## ACTION ITEM
For the entries presented below, indicate the number of lines that include the word "breakdown", adding nothing else.

- - - - - - -

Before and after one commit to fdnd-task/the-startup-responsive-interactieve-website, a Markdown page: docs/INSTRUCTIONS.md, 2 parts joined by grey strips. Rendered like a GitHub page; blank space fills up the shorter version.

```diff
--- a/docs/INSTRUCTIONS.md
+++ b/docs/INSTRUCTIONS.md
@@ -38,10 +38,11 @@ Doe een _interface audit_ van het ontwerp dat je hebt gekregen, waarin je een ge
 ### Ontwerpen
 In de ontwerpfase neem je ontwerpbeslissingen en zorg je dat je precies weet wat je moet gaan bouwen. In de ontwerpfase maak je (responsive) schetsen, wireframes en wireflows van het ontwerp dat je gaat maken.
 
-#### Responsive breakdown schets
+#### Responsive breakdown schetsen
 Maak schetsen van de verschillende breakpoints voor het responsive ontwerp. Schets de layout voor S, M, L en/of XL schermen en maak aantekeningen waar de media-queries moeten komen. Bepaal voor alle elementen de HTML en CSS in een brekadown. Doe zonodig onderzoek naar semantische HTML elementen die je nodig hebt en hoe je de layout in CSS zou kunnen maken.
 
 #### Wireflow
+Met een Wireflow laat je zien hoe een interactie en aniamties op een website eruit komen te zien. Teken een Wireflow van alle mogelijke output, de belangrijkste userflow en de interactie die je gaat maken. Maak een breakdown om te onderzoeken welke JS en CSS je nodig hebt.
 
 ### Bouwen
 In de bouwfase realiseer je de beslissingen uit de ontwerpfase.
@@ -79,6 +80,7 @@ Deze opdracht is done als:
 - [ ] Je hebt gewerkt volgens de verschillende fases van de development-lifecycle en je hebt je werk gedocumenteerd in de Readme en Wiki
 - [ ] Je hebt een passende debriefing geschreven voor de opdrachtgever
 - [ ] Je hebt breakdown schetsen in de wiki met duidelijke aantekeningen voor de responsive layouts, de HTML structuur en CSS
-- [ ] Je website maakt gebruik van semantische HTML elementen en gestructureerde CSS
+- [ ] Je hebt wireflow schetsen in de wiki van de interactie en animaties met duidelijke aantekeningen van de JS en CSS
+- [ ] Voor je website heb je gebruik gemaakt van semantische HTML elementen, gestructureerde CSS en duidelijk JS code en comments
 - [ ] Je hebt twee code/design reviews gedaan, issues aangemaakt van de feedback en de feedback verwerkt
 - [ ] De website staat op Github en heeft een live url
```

- - - - - - -

## WRITTEN RESPONSE
4